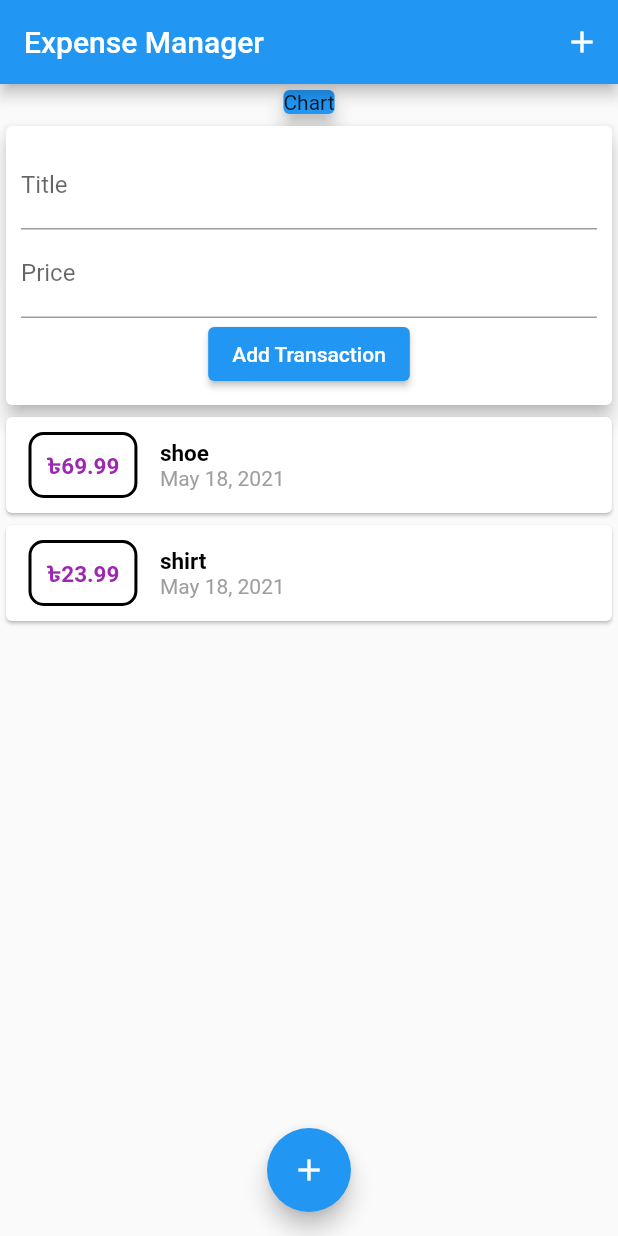
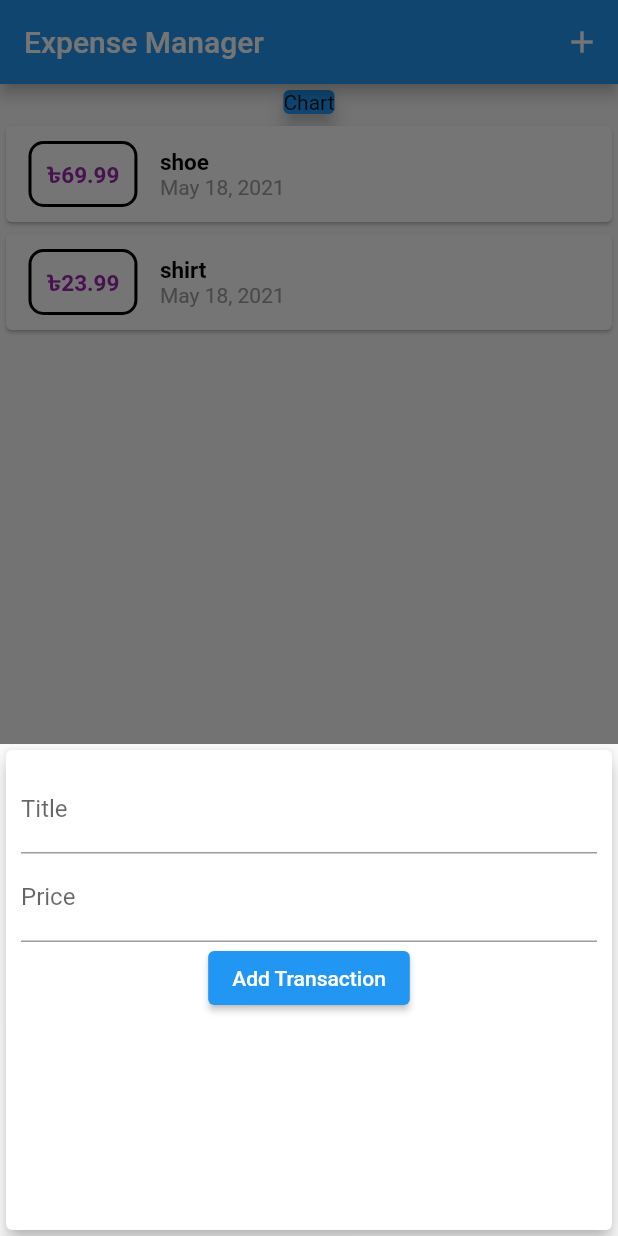
Before and after one commit to SaminYeaser/expense_manager, a Flutter app: the screen it shows after launch, after a tap on the "add" icon, on a phone screen of 412 x 824 dp. Run offline on Flutter 3.47's test engine with Material 2 defaults, Android fonts, the phone set to English and light mode, and no system bars.

Commit message:
bug fixed

```diff
--- a/lib/main.dart
+++ b/lib/main.dart
@@ -1,7 +1,8 @@
-
-import 'package:expense_manager/widget/user_transaction.dart';
+import 'package:expense_manager/widget/newTransection.dart';
+import 'package:expense_manager/widget/transaction_list.dart';
 import 'package:flutter/material.dart';
 
+import 'model/transaction.dart';
 
 void main() {
   runApp(MyApp());
@@ -9,7 +10,7 @@ void main() {
 
 class MyApp extends StatelessWidget {
   // This widget is the root of your application.
-  @override
+
   Widget build(BuildContext context) {
     return MaterialApp(
       title: 'Flutter Demo',
@@ -22,7 +23,36 @@ class MyApp extends StatelessWidget {
   }
 }
 
-class MyHomePage extends StatelessWidget {
+class MyHomePage extends StatefulWidget {
+  @override
+  _MyHomePageState createState() => _MyHomePageState();
+}
+
+class _MyHomePageState extends State<MyHomePage> {
+  final List<Transaction> _userTransaction = [
+    Transaction(title: 'shoe', id: 'd1', price: 69.99, date: DateTime.now()),
+    Transaction(title: 'shirt', id: 'd2', price: 23.99, date: DateTime.now())
+  ];
+
+  void _addNewTransaction(String txTitle, double txPrice) {
+    final newTransaction = Transaction(
+        title: txTitle,
+        price: txPrice,
+        date: DateTime.now(),
+        id: DateTime.now().toString());
+
+    setState(() {
+      _userTransaction.add(newTransaction);
+    });
+  }
+
+  void _startNewTransaction(BuildContext ctx) {
+    showModalBottomSheet(
+        context: ctx,
+        builder: (bCtx) {
+          return NewTransaction(_addNewTransaction);
+        });
+  }
 
   @override
   Widget build(BuildContext context) {
@@ -30,7 +60,9 @@ class MyHomePage extends StatelessWidget {
       appBar: AppBar(
         title: Text('Expense Manager'),
         actions: [
-          IconButton(icon: Icon(Icons.add), onPressed: (){})
+          IconButton(
+              icon: Icon(Icons.add),
+              onPressed: () => _startNewTransaction(context))
         ],
       ),
       body: SingleChildScrollView(
@@ -45,14 +77,14 @@ class MyHomePage extends StatelessWidget {
                 child: Text('Chart'),
               ),
             ),
-            UserTransaction()
+            TransactionList(_userTransaction)
           ],
         ),
       ),
       floatingActionButtonLocation: FloatingActionButtonLocation.centerFloat,
       floatingActionButton: FloatingActionButton(
         child: Icon(Icons.add),
-        onPressed: (){},
+        onPressed: () => _startNewTransaction(context),
       ),
     );
   }
--- a/lib/widget/newTransection.dart
+++ b/lib/widget/newTransection.dart
@@ -1,13 +1,20 @@
-import 'package:expense_manager/widget/user_transaction.dart';
+
 import 'package:flutter/material.dart';
 
 
-class NewTransaction extends StatelessWidget {
+class NewTransaction extends StatefulWidget {
   final Function addTransaction;
-  final titleController = TextEditingController();
-  final priceController = TextEditingController();
 
   NewTransaction(this.addTransaction);
+
+  @override
+  _NewTransactionState createState() => _NewTransactionState();
+}
+
+class _NewTransactionState extends State<NewTransaction> {
+  final titleController = TextEditingController();
+
+  final priceController = TextEditingController();
 
   void submitData(){
     final enteredTitle = titleController.text;
@@ -16,19 +23,21 @@ class NewTransaction extends StatelessWidget {
     if(enteredTitle.isEmpty || enteredPrice<=0){
       return;
     }
-    addTransaction(
+    widget.addTransaction(
         enteredTitle,
         enteredPrice
     );
+    Navigator.of(context).pop();
   }
 
   @override
   Widget build(BuildContext context) {
 
-
     return Card(
       elevation: 5,
+      child: SingleChildScrollView(
         child: Container(
+          height: 300,
           margin: EdgeInsets.all(10),
           child: Column(
             children: [
@@ -52,6 +61,7 @@ class NewTransaction extends StatelessWidget {
             ],
           ),
         ),
+      ),
     );
   }
 }
--- a/lib/widget/user_transaction.dart
+++ /dev/null
@@ -1,38 +0,0 @@
-import 'package:expense_manager/model/transaction.dart';
-import 'package:expense_manager/widget/transaction_list.dart';
-import 'package:flutter/material.dart';
-
-import 'newTransection.dart';
-
-class UserTransaction extends StatefulWidget {
-  const UserTransaction({Key key}) : super(key: key);
-
-  @override
-  _UserTransactionState createState() => _UserTransactionState();
-}
-
-class _UserTransactionState extends State<UserTransaction> {
-  final List<Transaction> _userTransaction = [
-    Transaction(title: 'shoe', id: 'd1', price: 69.99, date: DateTime.now()),
-    Transaction(title: 'shirt', id: 'd2', price: 23.99, date: DateTime.now())
-  ];
-
-  void _addNewTransaction(String txTitle, double txPrice) {
-    final newTransaction = Transaction(
-        title: txTitle,
-        price: txPrice,
-        date: DateTime.now(),
-        id: DateTime.now().toString());
-
-    setState(() {
-      _userTransaction.add(newTransaction);
-    });
-  }
-
-  @override
-  Widget build(BuildContext context) {
-    return Column(
-      children: [NewTransaction(_addNewTransaction), TransactionList(_userTransaction)],
-    );
-  }
-}
```
Lines whose indentation alone changed are shown as unchanged.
━━━━
• _Try it_
Each line in the data that holds the word "package" must be copied.

• _Task answer_
-import 'package:expense_manager/widget/user_transaction.dart';
+import 'package:expense_manager/widget/newTransection.dart';
+import 'package:expense_manager/widget/transaction_list.dart';
 import 'package:flutter/material.dart';
-import 'package:expense_manager/widget/user_transaction.dart';
 import 'package:flutter/material.dart';
-import 'package:expense_manager/model/transaction.dart';
-import 'package:expense_manager/widget/transaction_list.dart';
-import 'package:flutter/material.dart';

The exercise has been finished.